■ Exercise description: Your answer needs to include each line of the records in which the string "aria" can be found.

** Opening Records shown block **

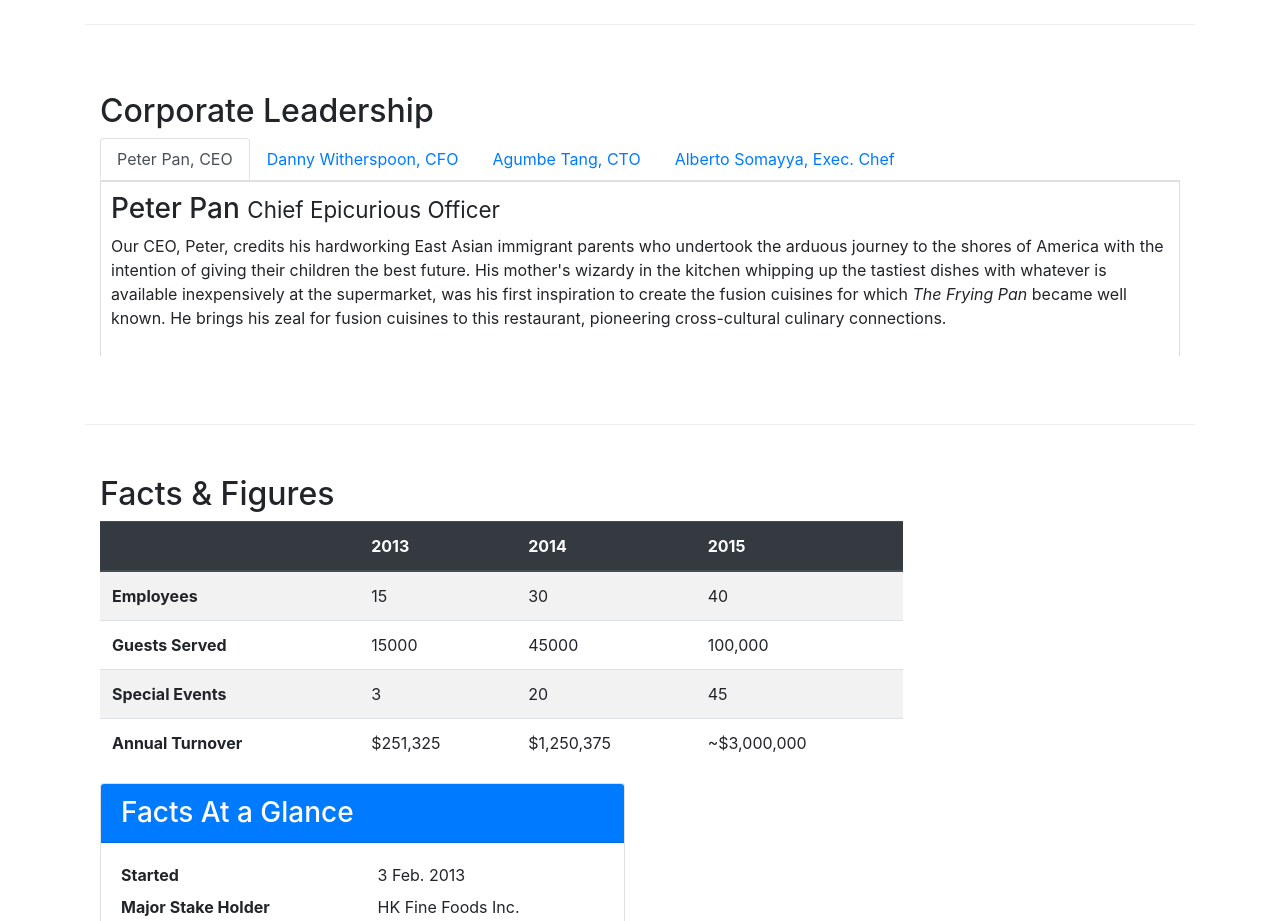
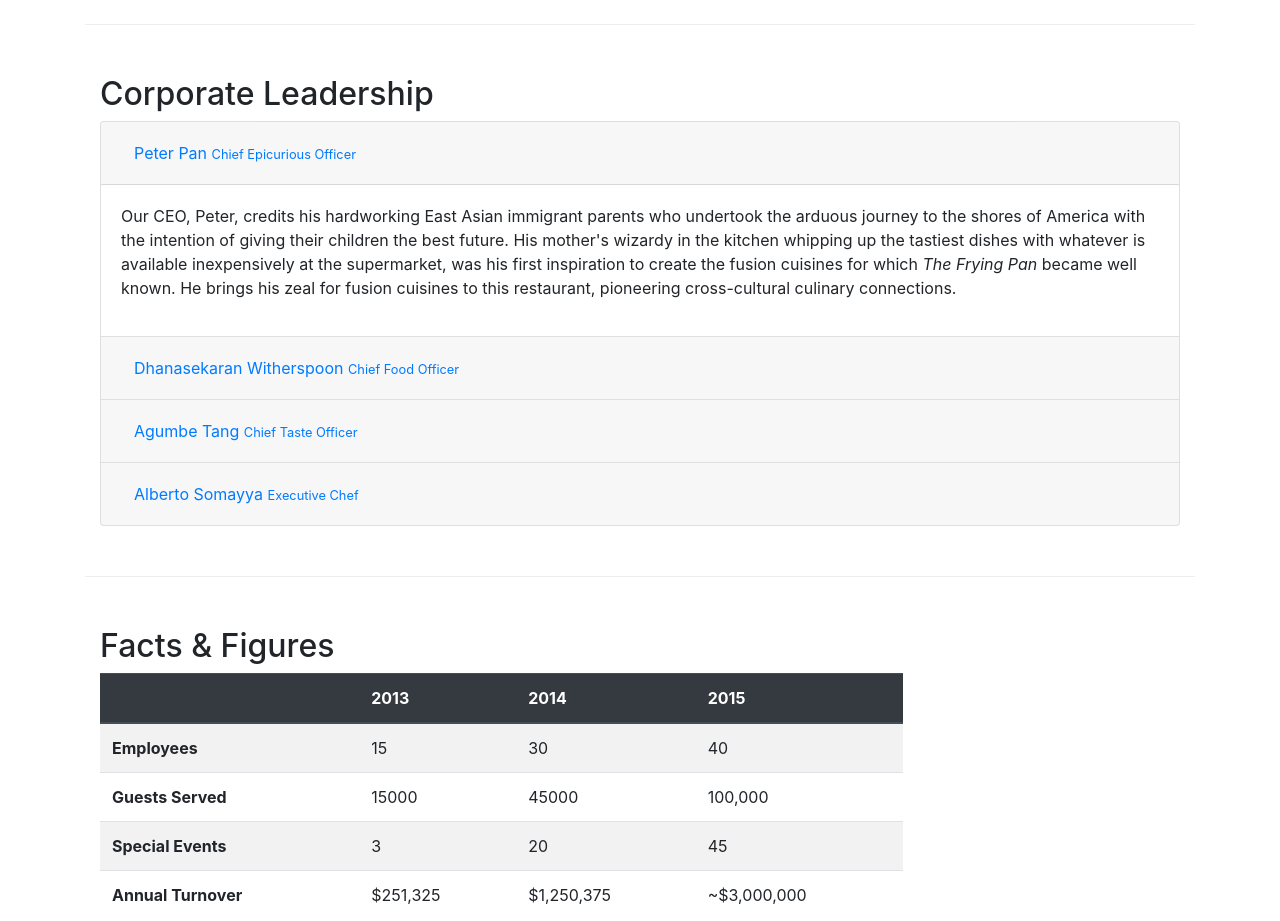
Before and after one commit to eblind39/conFusion-BS4, a website: page aboutus.html in a window 1280 px wide. Shown: the part 840-1761 px from the top of the page. Drawn offline with nearby package versions, Linux system fonts and the light colour scheme.

Commit message:
feat: Accordion

```diff
--- a/aboutus.html
+++ b/aboutus.html
@@ -75,36 +75,62 @@
             <div class="col-12">
                 <h2>Corporate Leadership</h2>
 
-				<ul class="nav nav-tabs">
-					<li class="nav=item">
-						<a class="nav-link active" href="#peter" role="tab" data-toggle="tab">Peter Pan, CEO</a>
-					</li>
-					<li class="nav=item">
-						<a class="nav-link" href="#danny" role="tab" data-toggle="tab">Danny Witherspoon, CFO</a>
-					</li>
-					<li class="nav=item">
-						<a class="nav-link" href="#agumbe" role="tab" data-toggle="tab">Agumbe Tang, CTO</a>
-					</li>
-					<li class="nav=item">
-						<a class="nav-link" href="#alberto" role="tab" data-toggle="tab">Alberto Somayya, Exec. Chef</a>
-					</li>
-				</ul>
-				<div class="tab-content">
-					<div role="tabpannel" class="tab-pane fade show active" id="peter">
-						<h3>Peter Pan <small>Chief Epicurious Officer</small></h3>
-						<p class="d-none d-sm-block">Our CEO, Peter, credits his hardworking East Asian immigrant parents who undertook the arduous journey to the shores of America with the intention of giving their children the best future. His mother's wizardy in the kitchen whipping up the tastiest dishes with whatever is available inexpensively at the supermarket, was his first inspiration to create the fusion cuisines for which <em>The Frying Pan</em> became well known. He brings his zeal for fusion cuisines to this restaurant, pioneering cross-cultural culinary connections.</p>
+				<div class="accordion" id="accordion">
+					<div class="card">
+						<div class="card-header" role="tab" id="peterhead">
+							<h3 class="mb-0">
+								<button type="button"class="btn btn-link btn-block text-left" data-toggle="collapse" data-target="#peter" aria-expanded="true" aria-controls="peter">
+									Peter Pan <small>Chief Epicurious Officer</small>
+								</button>
+							</h3>
+						</div>
+						<div class="collapse show" id="peter" aria-labelledby="peterhead" data-parent="#accordion">
+							<div class="card-body">
+								<p class="d-none d-sm-block">Our CEO, Peter, credits his hardworking East Asian immigrant parents who undertook the arduous journey to the shores of America with the intention of giving their children the best future. His mother's wizardy in the kitchen whipping up the tastiest dishes with whatever is available inexpensively at the supermarket, was his first inspiration to create the fusion cuisines for which <em>The Frying Pan</em> became well known. He brings his zeal for fusion cuisines to this restaurant, pioneering cross-cultural culinary connections.</p>
+							</div>
+						</div>
 					</div>
-					<div role="tabpannel" class="tab-pane fade show" id="danny">
-						<h3>Dhanasekaran Witherspoon <small>Chief Food Officer</small></h3>
-						<p class="d-none d-sm-block">Our CFO, Danny, as he is affectionately referred to by his colleagues, comes from a long established family tradition in farming and produce. His experiences growing up on a farm in the Australian outback gave him great appreciation for varieties of food sources. As he puts it in his own words, <em>Everything that runs, wins, and everything that stays, pays!</em></p>
+					<div class="card">
+						<div class="card-header" role="tab" id="dannyhead">
+							<h2 class="mb-0">
+								<button type="button" class="btn btn-link btn-block text-left" data-toggle="collapse" data-target="#danny" aria-expanded="true" aria-controls="danny">
+									Dhanasekaran Witherspoon <small>Chief Food Officer</small>
+								</button>
+							</h2>
+						</div>
+						<div class="collapse" id="danny" aria-labelledby="dannyhead" data-parent="#accordion">
+							<div class="card-body">
+								<p class="d-none d-sm-block">Our CFO, Danny, as he is affectionately referred to by his colleagues, comes from a long established family tradition in farming and produce. His experiences growing up on a farm in the Australian outback gave him great appreciation for varieties of food sources. As he puts it in his own words, <em>Everything that runs, wins, and everything that stays, pays!</em></p>
+							</div>
+						</div>
 					</div>
-					<div role="tabpannel" class="tab-pane fade show" id="agumbe">
-						<h3>Agumbe Tang <small>Chief Taste Officer</small></h3>
-						<p class="d-none d-sm-block">Blessed with the most discerning gustatory sense, Agumbe, our CTO, personally ensures that every dish that we serve meets his exacting tastes. Our chefs dread the tongue lashing that ensues if their dish does not meet his exacting standards. He lives by his motto, <em>You click only if you survive my lick.</em></p>
+					<div class="card">
+						<div class="card-header" role="tab" id="agumbehead">
+							<h2 class="mb-0">
+								<button type="button" class="btn btn-link btn-block text-left" data-toggle="collapse" data-target="#agumbe" aria-expanded="true" aria-controls="agumbe">
+									Agumbe Tang <small>Chief Taste Officer</small>
+								</button>
+							</h2>
+						</div>
+						<div class="collapse" id="agumbe" aria-labelledby="agumbehead" data-parent="#accordion">
+							<div class="card-body">
+								<p class="d-none d-sm-block">Blessed with the most discerning gustatory sense, Agumbe, our CTO, personally ensures that every dish that we serve meets his exacting tastes. Our chefs dread the tongue lashing that ensues if their dish does not meet his exacting standards. He lives by his motto, <em>You click only if you survive my lick.</em></p>
+							</div>
+						</div>
 					</div>
-					<div role="tabpannel" class="tab-pane fade show" id="alberto">
-						<h3>Alberto Somayya <small>Executive Chef</small></h3>
-						<p class="d-none d-sm-block">Award winning three-star Michelin chef with wide International experience having worked closely with whos-who in the culinary world, he specializes in creating mouthwatering Indo-Italian fusion experiences. He says, <em>Put together the cuisines from the two craziest cultures, and you get a winning hit! Amma Mia!</em></p>
+					<div class="card">
+						<div class="card-header" role="tab" id="albertohead">
+							<h2 class="mb-0">
+								<button type="button" class="btn btn-link btn-block text-left" data-toggle="collapse" data-target="#alberto" aria-expanded="true" aria-controls="alberto">
+									Alberto Somayya <small>Executive Chef</small>
+								</button>
+							</h2>
+						</div>
+						<div class="collapse" id="alberto" aria-labelledby="aria-labelledby="dannyhead"" data-parent="#accordion">
+							<div class="card-body">
+								<p class="d-none d-sm-block">Award winning three-star Michelin chef with wide International experience having worked closely with whos-who in the culinary world, he specializes in creating mouthwatering Indo-Italian fusion experiences. He says, <em>Put together the cuisines from the two craziest cultures, and you get a winning hit! Amma Mia!</em></p>
+							</div>
+						</div>
 					</div>
 				</div>
             </div>
```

** Closing Records shown block **

■ Answer box:
+								<button type="button"class="btn btn-link btn-block text-left" data-toggle="collapse" data-target="#peter" aria-expanded="true" aria-controls="peter">
+						<div class="collapse show" id="peter" aria-labelledby="peterhead" data-parent="#accordion">
+								<button type="button" class="btn btn-link btn-block text-left" data-toggle="collapse" data-target="#danny" aria-expanded="true" aria-controls="danny">
+						<div class="collapse" id="danny" aria-labelledby="dannyhead" data-parent="#accordion">
+								<button type="button" class="btn btn-link btn-block text-left" data-toggle="collapse" data-target="#agumbe" aria-expanded="true" aria-controls="agumbe">
+						<div class="collapse" id="agumbe" aria-labelledby="agumbehead" data-parent="#accordion">
+								<button type="button" class="btn btn-link btn-block text-left" data-toggle="collapse" data-target="#alberto" aria-expanded="true" aria-controls="alberto">
+						<div class="collapse" id="alberto" aria-labelledby="aria-labelledby="dannyhead"" data-parent="#accordion">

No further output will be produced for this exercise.